systemd-journald(8) Journal service

Other Alias

systemd-journald.service, systemd-journald.socket






systemd-journald is a system service that collects and stores logging data. It creates and maintains structured, indexed journals based on logging information that is received from the kernel, from user processes via the libc syslog(3) call, from STDOUT/STDERR of system services or via its native API. It will implicitly collect numerous meta data fields for each log messages in a secure and unfakeable way. See systemd.journal-fields(7) for more information about the collected meta data.

Log data collected by the journal is primarily text based but can also include binary data where necessary. All objects stored in the journal can be up to 2^64-1 bytes in size.

By default the journal stores log data in /run/log/journal/. Since /run/ is volatile log data is lost at reboot. To make the data persistent it is sufficient to create /var/log/journal/ where systemd-journald will then store the data.

systemd-journald will forward all received log messages to the AF_UNIX SOCK_DGRAM socket /run/systemd/journal/syslog (if it exists) which may be used by UNIX syslog daemons to process the data further.

See journald.conf(5) for information about the configuration of this service.



Request that journal data from /run/ is flushed to /var/ in order to make it persistent (if this is enabled). This must be used after /var/ is mounted, as otherwise log data from /run is never flushed to /var regardless of the configuration.


Request immediate rotation of the journal files.


A few configuration parameters from journald.conf may be overridden on the kernel command line:

systemd.journald.forward_to_syslog=, systemd.journald.forward_to_kmsg=, systemd.journald.forward_to_console=

Enables/disables forwarding of collected log messages to syslog, the kernel log buffer or the system console.

See journald.conf(5) for information about these settings.

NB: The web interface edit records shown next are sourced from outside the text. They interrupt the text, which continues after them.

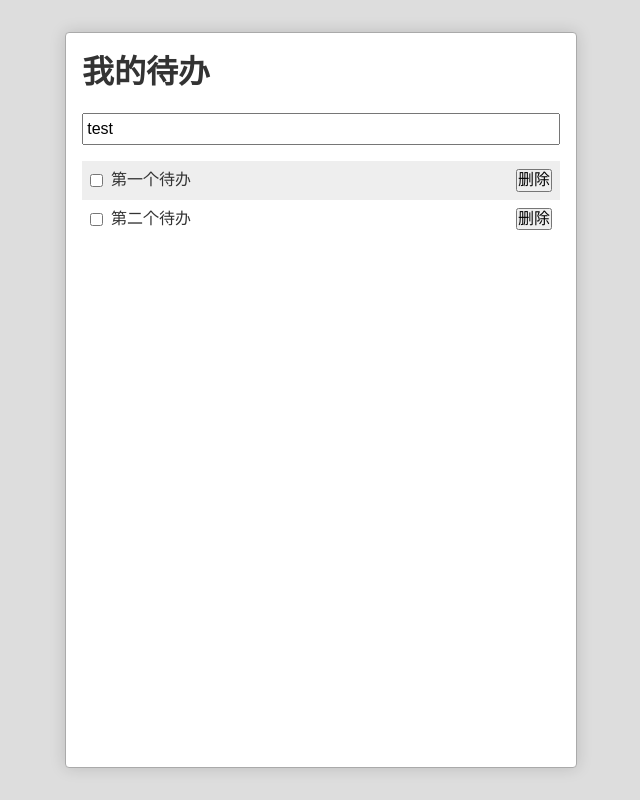
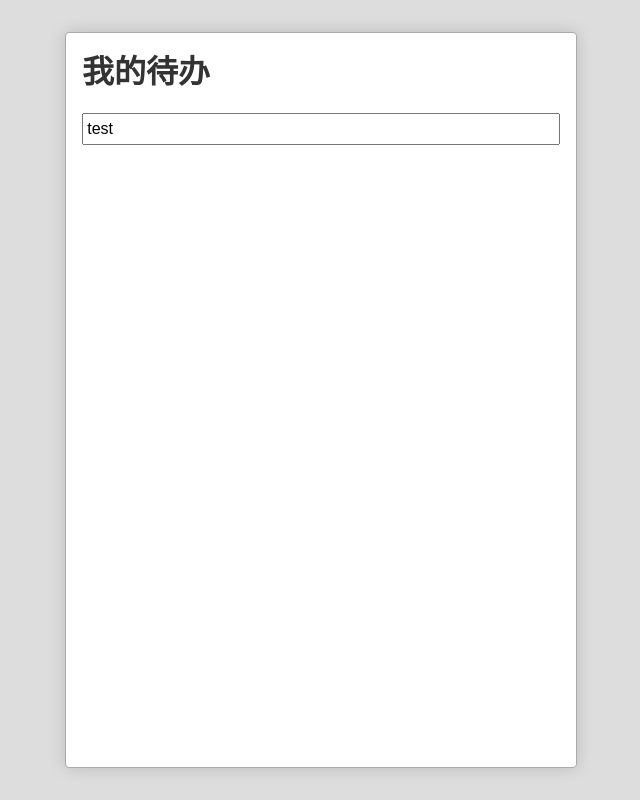
Before and after one commit to Risingsbj/react1, a React (Create React App) app: page / in a window 1280 px wide. Shown: the whole page, without its empty margins (319-959 px from the left). Built offline with nearby package versions, Linux system fonts and the light colour scheme.

Commit message:
修改了一下

```diff
--- a/src/App.js
+++ b/src/App.js
@@ -12,8 +12,6 @@ class App extends Component {
      this.state = {
        newTodo: 'test',
        todoList: [
-        {id:1, title:'第一个待办'},
-        {id:2, title:'第二个待办'},
        ]
      }
    }
@@ -62,7 +60,7 @@ class App extends Component {
      })
      this.setState({
        newTodo: '',
-        todoList: this.state.todoList
+       todoList: this.state.todoList
       })
   }
   delete(event, todo){
--- a/src/TodoInput.js
+++ b/src/TodoInput.js
@@ -3,7 +3,9 @@ import './TodoInput.css'
 
 export default class TodoInput extends Component {
     render(){
-    return <input type="text" className="TodoInput" defaultValue={this.props.content}
+    return <input type="text" value={this.props.content}
+      className="TodoInput"
+      onChange={this.changeTitle.bind(this)}
       onKeyPress={this.submit.bind(this)}/>
   }
     submit(e){
```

Journal files are by default owned and readable by the systemd-journal system group (but not writable). Adding a user to this group thus enables her/him to read the journal files.

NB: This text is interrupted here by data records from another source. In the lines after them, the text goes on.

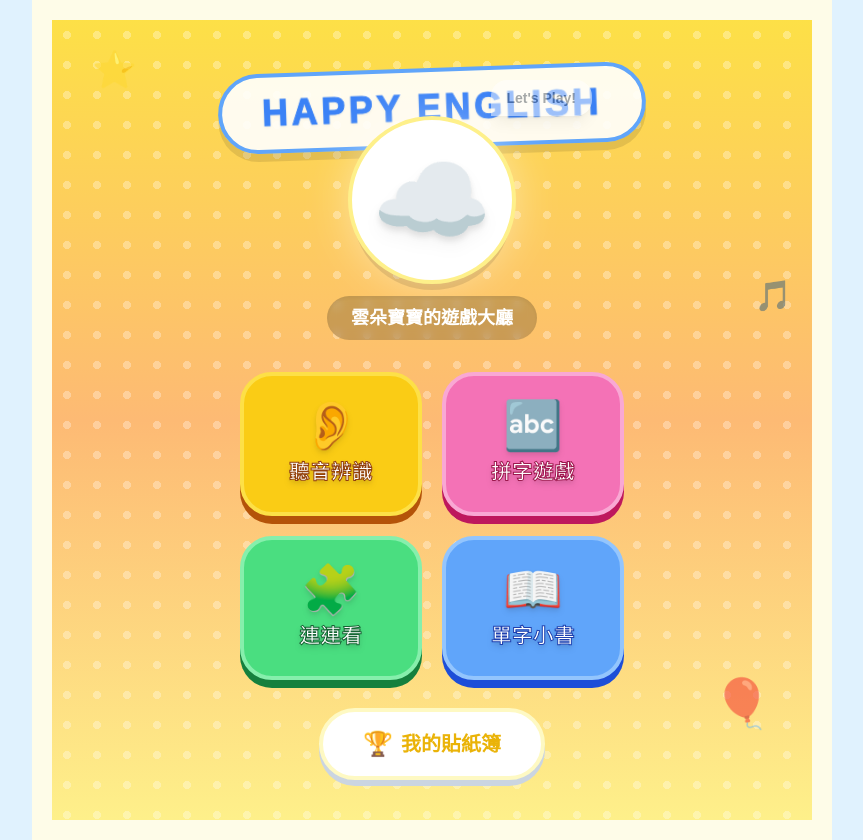
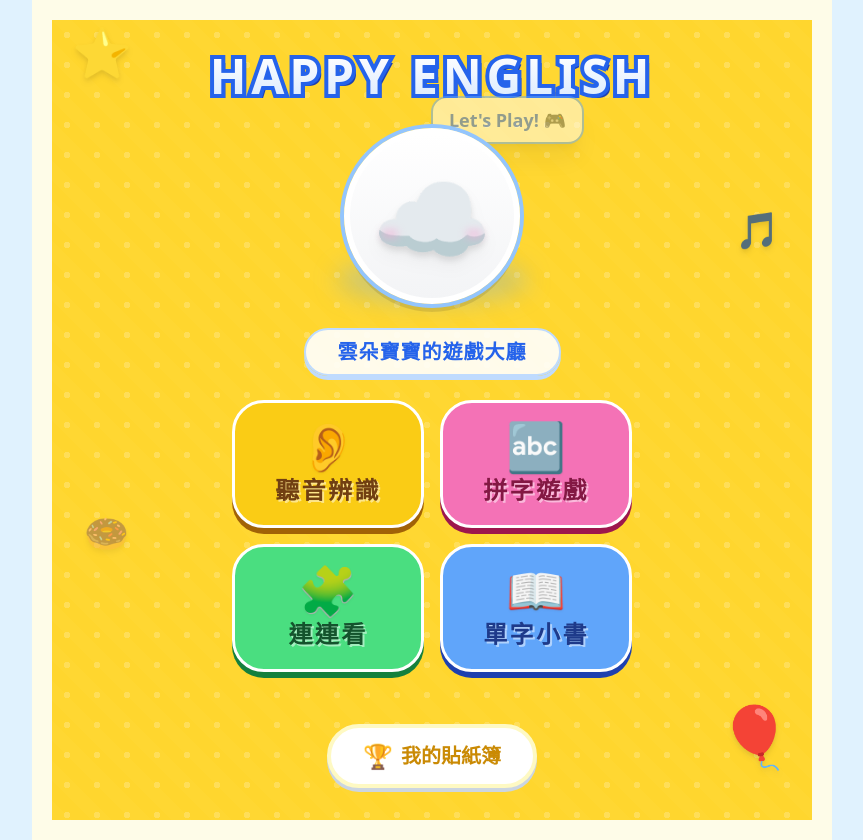
Before and after one commit to kevintsai1202/English_word_test, a plain HTML site: page index.html in a window 1280 px wide. Shown: the whole page, without its empty margins (208-1071 px from the left). Drawn offline with nearby package versions, Linux system fonts and the light colour scheme.

Commit message:
UI: Refine Lobby style with high contrast text and vivid Eggy Party aesthetics

```diff
--- a/index.html
+++ b/index.html
@@ -82,81 +82,90 @@
 
     <div id="app" class="game-container relative bg-yellow-50">
         <!-- Lobby View -->
-        <div id="lobby-view" class="view flex flex-col w-full h-screen max-h-screen bg-gradient-to-b from-yellow-300 via-orange-300 to-yellow-200 relative overflow-hidden">
+        <div id="lobby-view" class="view flex flex-col w-full h-screen max-h-screen bg-[#FFD62E] relative overflow-hidden font-sans">
 
-            <!-- Background Pattern (Polka dots) -->
-            <div class="absolute inset-0 opacity-30 pointer-events-none"
-                 style="background-image: radial-gradient(#fff 20%, transparent 20%); background-size: 30px 30px;">
+            <!-- Background Pattern (Polka dots & Stripes) -->
+            <div class="absolute inset-0 opacity-20 pointer-events-none"
+                 style="background-image: radial-gradient(#fff 15%, transparent 15%), linear-gradient(45deg, rgba(255,255,255,0.1) 25%, transparent 25%, transparent 50%, rgba(255,255,255,0.1) 50%, rgba(255,255,255,0.1) 75%, transparent 75%, transparent); background-size: 30px 30px, 40px 40px;">
             </div>
 
             <!-- Floating Decorations -->
-            <div class="absolute top-10 left-10 text-4xl animate-bounce delay-100 opacity-60">⭐</div>
-            <div class="absolute bottom-20 right-10 text-5xl animate-bounce delay-700 opacity-60">🎈</div>
-            <div class="absolute top-1/3 right-5 text-3xl animate-bounce delay-300 opacity-60">🎵</div>
+            <div class="absolute top-5 left-5 text-5xl animate-bounce delay-100 drop-shadow-md">⭐</div>
+            <div class="absolute bottom-10 right-5 text-6xl animate-bounce delay-700 drop-shadow-md">🎈</div>
+            <div class="absolute top-1/4 right-8 text-4xl animate-bounce delay-300 drop-shadow-md">🎵</div>
+            <div class="absolute bottom-1/3 left-8 text-4xl animate-pulse delay-500 drop-shadow-md">🍩</div>
 
-            <!-- Header -->
-            <header class="mt-12 text-center z-10 relative animate-bounce-custom">
-                <div class="inline-block bg-white/90 rounded-full px-10 py-4 shadow-[0_8px_0_rgba(0,0,0,0.1)] border-4 border-blue-400 transform -rotate-2">
-                    <h1 class="text-4xl font-black text-blue-500 tracking-widest drop-shadow-sm" style="-webkit-text-stroke: 1px #3b82f6;">
+            <!-- Header (Eggy Party Style Logo) -->
+            <header class="mt-8 text-center z-10 relative animate-bounce-custom">
+                <div class="relative inline-block">
+                    <!-- Text Stroke/Shadow Layer -->
+                    <h1 class="text-5xl font-black tracking-widest relative z-10 text-white"
+                        style="-webkit-text-stroke: 8px #2563EB; text-shadow: 4px 4px 0px #1E40AF;">
+                        HAPPY ENGLISH
+                    </h1>
+                    <!-- Inner Text Layer for Gradient/Fill -->
+                    <h1 class="text-5xl font-black tracking-widest absolute inset-0 z-20 text-transparent bg-clip-text bg-gradient-to-b from-white to-blue-100"
+                        style="-webkit-text-stroke: 0px transparent;">
                         HAPPY ENGLISH
                     </h1>
                 </div>
             </header>
 
             <!-- NPC Stage Area -->
-            <div class="flex-1 flex flex-col items-center justify-center z-10 relative -mt-10">
-                <div class="relative group cursor-pointer" onclick="app.audio.playSound('click')">
-                    <!-- NPC Glow -->
-                    <div class="absolute inset-0 bg-white/50 rounded-full filter blur-xl group-hover:bg-white/70 transition-all"></div>
+            <div class="flex-1 flex flex-col items-center justify-center z-10 relative -mt-4">
+                <div class="relative group cursor-pointer transform hover:scale-105 transition-transform duration-300" onclick="app.audio.playSound('click')">
+                    <!-- Stage Base -->
+                    <div class="absolute bottom-0 left-1/2 transform -translate-x-1/2 w-48 h-12 bg-blue-400/30 rounded-[100%] blur-md"></div>
+
                     <!-- NPC Body -->
-                    <div class="w-40 h-40 bg-white rounded-full flex items-center justify-center shadow-[0_10px_0_rgba(0,0,0,0.1)] animate-bounce-custom relative z-10 border-4 border-white ring-4 ring-yellow-200 group-hover:scale-110 transition-transform duration-300">
-                        <span class="text-8xl filter drop-shadow-lg">☁️</span>
+                    <div class="w-44 h-44 bg-gradient-to-b from-white to-gray-100 rounded-full flex items-center justify-center shadow-[0_8px_0_rgba(0,0,0,0.1)] animate-bounce-custom relative z-10 border-[6px] border-white ring-4 ring-blue-300">
+                        <span class="text-8xl filter drop-shadow-lg transform hover:rotate-12 transition-transform">☁️</span>
+                        <!-- Blush -->
+                        <div class="absolute top-24 left-8 w-4 h-2 bg-pink-300 rounded-full blur-sm opacity-60"></div>
+                        <div class="absolute top-24 right-8 w-4 h-2 bg-pink-300 rounded-full blur-sm opacity-60"></div>
                     </div>
+
                     <!-- Speech Bubble -->
-                    <div class="absolute -top-10 -right-20 bg-white px-4 py-2 rounded-2xl rounded-bl-none shadow-lg text-sm font-bold text-gray-600 animate-pulse">
-                        Let's Play!
+                    <div class="absolute -top-8 -right-16 bg-white px-4 py-2 rounded-2xl rounded-bl-none shadow-xl border-2 border-blue-400 text-blue-600 font-black text-lg animate-pulse whitespace-nowrap">
+                        Let's Play! 🎮
                     </div>
                 </div>
 
-                <div class="bg-black/20 text-white px-6 py-2 rounded-full text-lg font-bold mb-8 backdrop-blur-sm mt-4 shadow-inner">
+                <div class="bg-white/90 text-blue-600 px-8 py-2 rounded-full text-xl font-black mb-6 mt-6 shadow-[0_4px_0_#bfdbfe] border-2 border-blue-200 tracking-wider">
                     雲朵寶寶的遊戲大廳
                 </div>
 
-                <!-- Game Grid -->
-                <div class="grid grid-cols-2 gap-5 w-full max-w-md px-8">
+                <!-- Game Grid (High Contrast Buttons) -->
+                <div class="grid grid-cols-2 gap-4 w-full max-w-md px-6">
                     <!-- Listening -->
-                    <button onclick="app.startGame('listening')" class="group relative h-36 bg-yellow-400 rounded-[2rem] shadow-[0_8px_0_#b45309] active:shadow-none active:translate-y-[8px] transition-all flex flex-col items-center justify-center border-4 border-yellow-300 hover:brightness-110 overflow-hidden">
-                        <div class="absolute inset-0 bg-white/20 opacity-0 group-hover:opacity-100 transition-opacity"></div>
-                        <span class="text-5xl mb-2 transform group-hover:scale-125 transition-transform duration-300 filter drop-shadow-md">👂</span>
-                        <span class="font-black text-white text-xl tracking-wider drop-shadow-md" style="-webkit-text-stroke: 1px #92400e;">聽音辨識</span>
+                    <button onclick="app.startGame('listening')" class="group relative h-32 bg-[#FACC15] rounded-[2rem] shadow-[0_6px_0_#A16207] active:shadow-none active:translate-y-[6px] transition-all flex flex-col items-center justify-center border-[3px] border-white hover:brightness-110 overflow-hidden">
+                        <span class="text-5xl mb-1 filter drop-shadow-sm transform group-hover:scale-110 transition-transform">👂</span>
+                        <span class="font-black text-[#713F12] text-2xl tracking-widest" style="text-shadow: 2px 2px 0px rgba(255,255,255,0.5);">聽音辨識</span>
                     </button>
 
                     <!-- Spelling -->
-                    <button onclick="app.startGame('spelling')" class="group relative h-36 bg-pink-400 rounded-[2rem] shadow-[0_8px_0_#be185d] active:shadow-none active:translate-y-[8px] transition-all flex flex-col items-center justify-center border-4 border-pink-300 hover:brightness-110 overflow-hidden">
-                        <div class="absolute inset-0 bg-white/20 opacity-0 group-hover:opacity-100 transition-opacity"></div>
-                        <span class="text-5xl mb-2 transform group-hover:scale-125 transition-transform duration-300 filter drop-shadow-md">🔤</span>
-                        <span class="font-black text-white text-xl tracking-wider drop-shadow-md" style="-webkit-text-stroke: 1px #9d174d;">拼字遊戲</span>
+                    <button onclick="app.startGame('spelling')" class="group relative h-32 bg-[#F472B6] rounded-[2rem] shadow-[0_6px_0_#9D174D] active:shadow-none active:translate-y-[6px] transition-all flex flex-col items-center justify-center border-[3px] border-white hover:brightness-110 overflow-hidden">
+                        <span class="text-5xl mb-1 filter drop-shadow-sm transform group-hover:scale-110 transition-transform">🔤</span>
+                        <span class="font-black text-[#831843] text-2xl tracking-widest" style="text-shadow: 2px 2px 0px rgba(255,255,255,0.5);">拼字遊戲</span>
                     </button>
 
                     <!-- Matching -->
-                    <button onclick="app.startGame('matching')" class="group relative h-36 bg-green-400 rounded-[2rem] shadow-[0_8px_0_#15803d] active:shadow-none active:translate-y-[8px] transition-all flex flex-col items-center justify-center border-4 border-green-300 hover:brightness-110 overflow-hidden">
-                        <div class="absolute inset-0 bg-white/20 opacity-0 group-hover:opacity-100 transition-opacity"></div>
-                        <span class="text-5xl mb-2 transform group-hover:scale-125 transition-transform duration-300 filter drop-shadow-md">🧩</span>
-                        <span class="font-black text-white text-xl tracking-wider drop-shadow-md" style="-webkit-text-stroke: 1px #166534;">連連看</span>
+                    <button onclick="app.startGame('matching')" class="group relative h-32 bg-[#4ADE80] rounded-[2rem] shadow-[0_6px_0_#15803d] active:shadow-none active:translate-y-[6px] transition-all flex flex-col items-center justify-center border-[3px] border-white hover:brightness-110 overflow-hidden">
+                        <span class="text-5xl mb-1 filter drop-shadow-sm transform group-hover:scale-110 transition-transform">🧩</span>
+                        <span class="font-black text-[#14532D] text-2xl tracking-widest" style="text-shadow: 2px 2px 0px rgba(255,255,255,0.5);">連連看</span>
                     </button>
 
                     <!-- Learning -->
-                    <button onclick="app.startLearning()" class="group relative h-36 bg-blue-400 rounded-[2rem] shadow-[0_8px_0_#1d4ed8] active:shadow-none active:translate-y-[8px] transition-all flex flex-col items-center justify-center border-4 border-blue-300 hover:brightness-110 overflow-hidden">
-                        <div class="absolute inset-0 bg-white/20 opacity-0 group-hover:opacity-100 transition-opacity"></div>
-                        <span class="text-5xl mb-2 transform group-hover:scale-125 transition-transform duration-300 filter drop-shadow-md">📖</span>
-                        <span class="font-black text-white text-xl tracking-wider drop-shadow-md" style="-webkit-text-stroke: 1px #1e40af;">單字小書</span>
+                    <button onclick="app.startLearning()" class="group relative h-32 bg-[#60A5FA] rounded-[2rem] shadow-[0_6px_0_#1E40AF] active:shadow-none active:translate-y-[6px] transition-all flex flex-col items-center justify-center border-[3px] border-white hover:brightness-110 overflow-hidden">
+                        <span class="text-5xl mb-1 filter drop-shadow-sm transform group-hover:scale-110 transition-transform">📖</span>
+                        <span class="font-black text-[#1E3A8A] text-2xl tracking-widest" style="text-shadow: 2px 2px 0px rgba(255,255,255,0.5);">單字小書</span>
                     </button>
                 </div>
             </div>
 
             <!-- Footer Buttons -->
-            <div class="pb-10 z-10 relative text-center mt-4">
-                 <button onclick="app.showRewards()" class="bg-white text-yellow-500 font-black text-xl px-10 py-4 rounded-full shadow-[0_6px_0_#cbd5e1] active:shadow-none active:translate-y-[6px] transition-all border-4 border-yellow-100 hover:bg-yellow-50 flex items-center mx-auto hover:scale-105">
+            <div class="pb-8 z-10 relative text-center mt-2">
+                 <button onclick="app.showRewards()" class="bg-white text-[#CA8A04] font-black text-xl px-8 py-3 rounded-full shadow-[0_4px_0_#cbd5e1] active:shadow-none active:translate-y-[4px] transition-all border-4 border-yellow-100 hover:bg-yellow-50 flex items-center mx-auto hover:scale-105">
                      <span class="mr-2 text-2xl">🏆</span> 我的貼紙簿
                  </button>
             </div>
```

By default, each logged in user will get her/his own set of journal files in /var/log/journal/. These files will not be owned by the user however, in order to avoid that the user can write to them directly. Instead, file system ACLs are used to ensure the user gets read access only.

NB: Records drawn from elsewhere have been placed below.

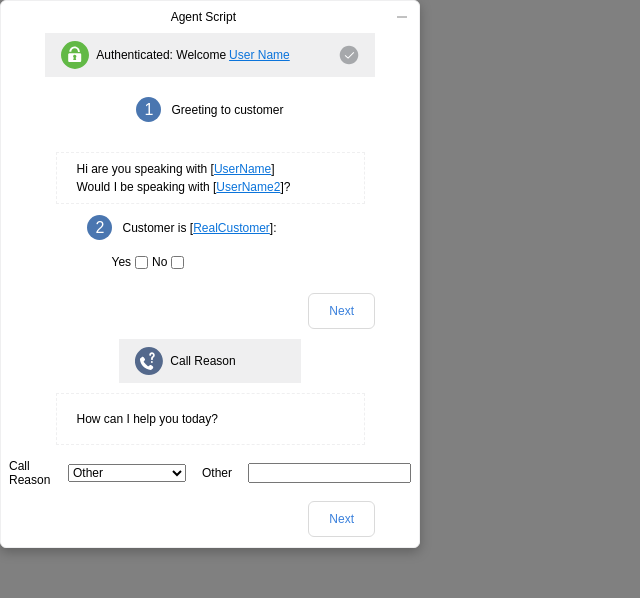
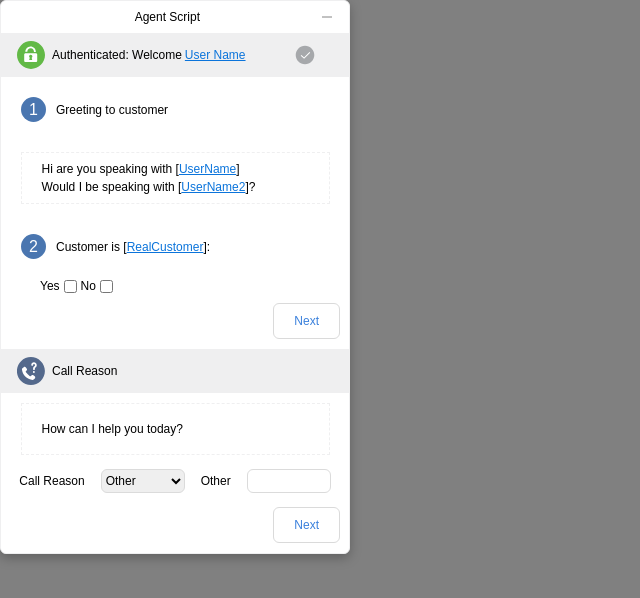
Before and after one commit to sphere-code/coral-css-practice20, a plain HTML site: page index.html in a window 1280 px wide. Shown: the whole page, without its empty margins (0-640 px from the left). Drawn offline with Linux system fonts and the light colour scheme.

Commit message:
fourth-commit

```diff
--- a/index.html
+++ b/index.html
@@ -57,9 +57,10 @@
     <form class="customerVerify" action="customerVerify">
 
         <label for="">Yes</label>
-        <input type="checkbox" name="Yes" id="">
+        <input type="checkbox" name="Yes" id="checkBox">
         <label for="">No</label>
-        <input type="checkbox" name="No" id="">
+        <input type="checkbox" name="No" id="checkBox">
+
 
     </form>
 
@@ -98,7 +99,7 @@
                 </select>
         </form>
         <p>Other</p>
-        <input type="text">
+        <input id="otherInput" type="text">
 
 
     </div>
--- a/style.css
+++ b/style.css
@@ -25,7 +25,7 @@ a {
     justify-content: center;
     align-items: center;
     padding: 0px;
-    width: 420px;
+    width: 350px;
 }
 
 .sectionWidget {
@@ -34,6 +34,7 @@ a {
     flex-direction: row;
     align-items: center;
     padding: 8px 16px;
+    width: 100%;
 }
 
 .authenticateLabel {
@@ -47,7 +48,7 @@ a {
     flex-direction: row;
     justify-content: center;
     align-items: center;
-    margin: 0px 158px;
+    margin: 0px 119px;
 }
 
 #minimizeIcon {
@@ -61,7 +62,7 @@ a {
     justify-content: flex-end;
     align-items: center;
     padding: 8px 10px;
-    width: 420px;
+    width: 340px;
     height: 32px;
     /* Inside auto layout */
     margin: 0px 0px;
@@ -115,23 +116,15 @@ a {
     margin-right: 10px;
 }
 
-.instructionOne {
+.instructionOne,
+.instructionTwo {
     display: flex;
     flex-direction: row;
     align-items: center;
     justify-content: flex-start;
     padding: 20px;
     position: relative;
-}
-
-.instructionTwo {
-    display: flex;
-    flex-direction: row;
-    align-items: center;
-    justify-content: flex-start;
-    padding: 1px;
-    position: relative;
-    right: 28px;
+    width: 100%;
 }
 
 .chatBoxWrapper {
@@ -140,6 +133,7 @@ a {
     justify-content: center;
     align-items: center;
     padding: 10px;
+    width: 100%;
 }
 
 .chatbox {
@@ -159,9 +153,9 @@ a {
     flex-direction: row;
     align-items: center;
     position: relative;
-    padding: 14px;
-    right: 62px;
+    left: 39px;
     gap: 4px;
+    width: 100%;
 }
 
 .sectionWidget2 {
@@ -170,6 +164,7 @@ a {
     flex-direction: row;
     align-items: center;
     padding: 8px 16px;
+    width: 100%;
 }
 
 .callReasonLabel {
@@ -205,6 +200,26 @@ button {
     padding: 10px 20px;
 }
 
+select {
+    border-radius: 6px;
+    border: 1px solid #DBDBDB;
+    width: 84px;
+    height: 24px;
+}
+
+#checkBox {
+    border-radius: 50%;
+    border: gray;
+}
+
+#otherInput {
+    height: 24px;
+    width: 84px;
+    border-radius: 6px;
+    border: 1px solid var(--clr-border)
+}
+
 :root {
     --clr-input: #3A80DC;
+    --clr-border: #DBDBDB;
 }
```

Additional users and groups may be granted access to journal files via file system access control lists (ACL). Distributions and administrators may choose to grant read access to all members of the wheel and adm system groups with a command such as the following:

# setfacl -Rnm g:wheel:rx,d:g:wheel:rx,g:adm:rx,d:g:adm:rx /var/log/journal/

Note that this command will update the ACLs both for existing journal files and for future journal files created in the /var/log/journal/ directory.